About this exercise:
Every entry below, first to last, should be restated word for word.

Provided records:

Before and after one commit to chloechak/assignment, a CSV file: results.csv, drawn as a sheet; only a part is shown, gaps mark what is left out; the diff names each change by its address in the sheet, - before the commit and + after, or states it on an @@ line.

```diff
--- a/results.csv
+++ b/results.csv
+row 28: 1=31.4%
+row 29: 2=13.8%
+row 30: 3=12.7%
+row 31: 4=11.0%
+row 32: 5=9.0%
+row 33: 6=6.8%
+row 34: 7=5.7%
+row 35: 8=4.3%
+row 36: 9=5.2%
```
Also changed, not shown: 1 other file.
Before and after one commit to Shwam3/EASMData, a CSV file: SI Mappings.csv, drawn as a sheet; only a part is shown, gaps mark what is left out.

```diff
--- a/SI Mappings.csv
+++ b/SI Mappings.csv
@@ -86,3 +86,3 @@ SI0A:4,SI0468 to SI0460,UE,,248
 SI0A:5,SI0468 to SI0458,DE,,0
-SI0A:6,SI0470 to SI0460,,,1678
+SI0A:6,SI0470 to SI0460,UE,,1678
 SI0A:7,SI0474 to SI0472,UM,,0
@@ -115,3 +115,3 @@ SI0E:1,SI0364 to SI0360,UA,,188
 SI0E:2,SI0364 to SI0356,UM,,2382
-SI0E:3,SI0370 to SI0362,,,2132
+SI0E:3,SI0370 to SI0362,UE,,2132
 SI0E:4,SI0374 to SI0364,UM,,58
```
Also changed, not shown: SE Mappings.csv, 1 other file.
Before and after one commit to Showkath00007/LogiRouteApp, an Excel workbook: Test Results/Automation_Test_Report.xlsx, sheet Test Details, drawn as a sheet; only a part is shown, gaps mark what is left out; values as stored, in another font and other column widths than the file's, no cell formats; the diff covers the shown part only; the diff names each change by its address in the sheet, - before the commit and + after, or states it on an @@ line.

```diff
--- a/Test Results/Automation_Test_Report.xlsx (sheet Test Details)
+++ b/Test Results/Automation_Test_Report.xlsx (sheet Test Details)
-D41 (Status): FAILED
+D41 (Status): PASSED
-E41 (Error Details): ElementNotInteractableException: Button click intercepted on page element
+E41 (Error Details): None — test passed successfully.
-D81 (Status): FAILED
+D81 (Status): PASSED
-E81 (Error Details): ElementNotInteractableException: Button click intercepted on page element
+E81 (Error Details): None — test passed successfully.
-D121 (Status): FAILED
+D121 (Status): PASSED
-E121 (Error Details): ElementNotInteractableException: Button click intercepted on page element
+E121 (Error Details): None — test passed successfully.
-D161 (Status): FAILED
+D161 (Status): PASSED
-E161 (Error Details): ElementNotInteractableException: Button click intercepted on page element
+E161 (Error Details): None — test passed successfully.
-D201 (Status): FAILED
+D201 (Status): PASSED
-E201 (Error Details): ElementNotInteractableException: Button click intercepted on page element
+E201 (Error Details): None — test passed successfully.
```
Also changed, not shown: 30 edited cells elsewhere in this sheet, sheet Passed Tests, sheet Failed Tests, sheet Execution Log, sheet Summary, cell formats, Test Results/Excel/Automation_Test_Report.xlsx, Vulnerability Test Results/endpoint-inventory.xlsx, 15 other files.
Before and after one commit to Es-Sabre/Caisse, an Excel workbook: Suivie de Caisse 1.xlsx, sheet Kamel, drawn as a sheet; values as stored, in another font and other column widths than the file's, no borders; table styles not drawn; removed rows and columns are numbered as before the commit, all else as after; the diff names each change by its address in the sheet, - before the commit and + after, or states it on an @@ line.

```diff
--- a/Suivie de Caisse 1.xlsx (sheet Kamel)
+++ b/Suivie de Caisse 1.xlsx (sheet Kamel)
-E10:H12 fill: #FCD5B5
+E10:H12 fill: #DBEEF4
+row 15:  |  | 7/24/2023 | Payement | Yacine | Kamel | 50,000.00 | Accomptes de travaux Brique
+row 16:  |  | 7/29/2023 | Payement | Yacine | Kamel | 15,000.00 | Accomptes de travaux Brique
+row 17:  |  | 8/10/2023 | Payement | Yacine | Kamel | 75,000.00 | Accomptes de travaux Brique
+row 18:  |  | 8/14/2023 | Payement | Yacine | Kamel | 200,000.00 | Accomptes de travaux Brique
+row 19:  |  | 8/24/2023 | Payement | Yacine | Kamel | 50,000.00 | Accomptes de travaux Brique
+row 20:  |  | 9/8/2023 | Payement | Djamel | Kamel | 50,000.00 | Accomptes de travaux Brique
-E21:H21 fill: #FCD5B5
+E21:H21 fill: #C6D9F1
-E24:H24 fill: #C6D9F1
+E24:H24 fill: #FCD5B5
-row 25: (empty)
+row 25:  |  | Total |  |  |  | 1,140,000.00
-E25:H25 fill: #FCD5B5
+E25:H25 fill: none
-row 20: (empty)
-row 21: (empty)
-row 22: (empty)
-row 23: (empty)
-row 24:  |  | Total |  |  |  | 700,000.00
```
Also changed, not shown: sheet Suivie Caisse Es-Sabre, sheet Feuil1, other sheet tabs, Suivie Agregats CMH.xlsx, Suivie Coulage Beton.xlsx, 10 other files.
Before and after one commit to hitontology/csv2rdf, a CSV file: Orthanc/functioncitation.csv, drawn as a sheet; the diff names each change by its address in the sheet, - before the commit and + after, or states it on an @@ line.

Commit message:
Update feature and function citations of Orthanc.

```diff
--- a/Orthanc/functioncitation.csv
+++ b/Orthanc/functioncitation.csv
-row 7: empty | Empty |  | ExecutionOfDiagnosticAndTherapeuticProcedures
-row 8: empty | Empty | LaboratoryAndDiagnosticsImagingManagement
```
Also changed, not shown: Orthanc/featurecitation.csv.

Response area:
Before and after one commit to chloechak/assignment, a CSV file: results.csv, drawn as a sheet; only a part is shown, gaps mark what is left out; the diff names each change by its address in the sheet, - before the commit and + after, or states it on an @@ line.

```diff
--- a/results.csv
+++ b/results.csv
+row 28: 1=31.4%
+row 29: 2=13.8%
+row 30: 3=12.7%
+row 31: 4=11.0%
+row 32: 5=9.0%
+row 33: 6=6.8%
+row 34: 7=5.7%
+row 35: 8=4.3%
+row 36: 9=5.2%
```
Also changed, not shown: 1 other file.
Before and after one commit to Shwam3/EASMData, a CSV file: SI Mappings.csv, drawn as a sheet; only a part is shown, gaps mark what is left out.

```diff
--- a/SI Mappings.csv
+++ b/SI Mappings.csv
@@ -86,3 +86,3 @@ SI0A:4,SI0468 to SI0460,UE,,248
 SI0A:5,SI0468 to SI0458,DE,,0
-SI0A:6,SI0470 to SI0460,,,1678
+SI0A:6,SI0470 to SI0460,UE,,1678
 SI0A:7,SI0474 to SI0472,UM,,0
@@ -115,3 +115,3 @@ SI0E:1,SI0364 to SI0360,UA,,188
 SI0E:2,SI0364 to SI0356,UM,,2382
-SI0E:3,SI0370 to SI0362,,,2132
+SI0E:3,SI0370 to SI0362,UE,,2132
 SI0E:4,SI0374 to SI0364,UM,,58
```
Also changed, not shown: SE Mappings.csv, 1 other file.
Before and after one commit to Showkath00007/LogiRouteApp, an Excel workbook: Test Results/Automation_Test_Report.xlsx, sheet Test Details, drawn as a sheet; only a part is shown, gaps mark what is left out; values as stored, in another font and other column widths than the file's, no cell formats; the diff covers the shown part only; the diff names each change by its address in the sheet, - before the commit and + after, or states it on an @@ line.

```diff
--- a/Test Results/Automation_Test_Report.xlsx (sheet Test Details)
+++ b/Test Results/Automation_Test_Report.xlsx (sheet Test Details)
-D41 (Status): FAILED
+D41 (Status): PASSED
-E41 (Error Details): ElementNotInteractableException: Button click intercepted on page element
+E41 (Error Details): None — test passed successfully.
-D81 (Status): FAILED
+D81 (Status): PASSED
-E81 (Error Details): ElementNotInteractableException: Button click intercepted on page element
+E81 (Error Details): None — test passed successfully.
-D121 (Status): FAILED
+D121 (Status): PASSED
-E121 (Error Details): ElementNotInteractableException: Button click intercepted on page element
+E121 (Error Details): None — test passed successfully.
-D161 (Status): FAILED
+D161 (Status): PASSED
-E161 (Error Details): ElementNotInteractableException: Button click intercepted on page element
+E161 (Error Details): None — test passed successfully.
-D201 (Status): FAILED
+D201 (Status): PASSED
-E201 (Error Details): ElementNotInteractableException: Button click intercepted on page element
+E201 (Error Details): None — test passed successfully.
```
Also changed, not shown: 30 edited cells elsewhere in this sheet, sheet Passed Tests, sheet Failed Tests, sheet Execution Log, sheet Summary, cell formats, Test Results/Excel/Automation_Test_Report.xlsx, Vulnerability Test Results/endpoint-inventory.xlsx, 15 other files.
Before and after one commit to Es-Sabre/Caisse, an Excel workbook: Suivie de Caisse 1.xlsx, sheet Kamel, drawn as a sheet; values as stored, in another font and other column widths than the file's, no borders; table styles not drawn; removed rows and columns are numbered as before the commit, all else as after; the diff names each change by its address in the sheet, - before the commit and + after, or states it on an @@ line.

```diff
--- a/Suivie de Caisse 1.xlsx (sheet Kamel)
+++ b/Suivie de Caisse 1.xlsx (sheet Kamel)
-E10:H12 fill: #FCD5B5
+E10:H12 fill: #DBEEF4
+row 15:  |  | 7/24/2023 | Payement | Yacine | Kamel | 50,000.00 | Accomptes de travaux Brique
+row 16:  |  | 7/29/2023 | Payement | Yacine | Kamel | 15,000.00 | Accomptes de travaux Brique
+row 17:  |  | 8/10/2023 | Payement | Yacine | Kamel | 75,000.00 | Accomptes de travaux Brique
+row 18:  |  | 8/14/2023 | Payement | Yacine | Kamel | 200,000.00 | Accomptes de travaux Brique
+row 19:  |  | 8/24/2023 | Payement | Yacine | Kamel | 50,000.00 | Accomptes de travaux Brique
+row 20:  |  | 9/8/2023 | Payement | Djamel | Kamel | 50,000.00 | Accomptes de travaux Brique
-E21:H21 fill: #FCD5B5
+E21:H21 fill: #C6D9F1
-E24:H24 fill: #C6D9F1
+E24:H24 fill: #FCD5B5
-row 25: (empty)
+row 25:  |  | Total |  |  |  | 1,140,000.00
-E25:H25 fill: #FCD5B5
+E25:H25 fill: none
-row 20: (empty)
-row 21: (empty)
-row 22: (empty)
-row 23: (empty)
-row 24:  |  | Total |  |  |  | 700,000.00
```
Also changed, not shown: sheet Suivie Caisse Es-Sabre, sheet Feuil1, other sheet tabs, Suivie Agregats CMH.xlsx, Suivie Coulage Beton.xlsx, 10 other files.
Before and after one commit to hitontology/csv2rdf, a CSV file: Orthanc/functioncitation.csv, drawn as a sheet; the diff names each change by its address in the sheet, - before the commit and + after, or states it on an @@ line.

Commit message:
Update feature and function citations of Orthanc.

```diff
--- a/Orthanc/functioncitation.csv
+++ b/Orthanc/functioncitation.csv
-row 7: empty | Empty |  | ExecutionOfDiagnosticAndTherapeuticProcedures
-row 8: empty | Empty | LaboratoryAndDiagnosticsImagingManagement
```
Also changed, not shown: Orthanc/featurecitation.csv.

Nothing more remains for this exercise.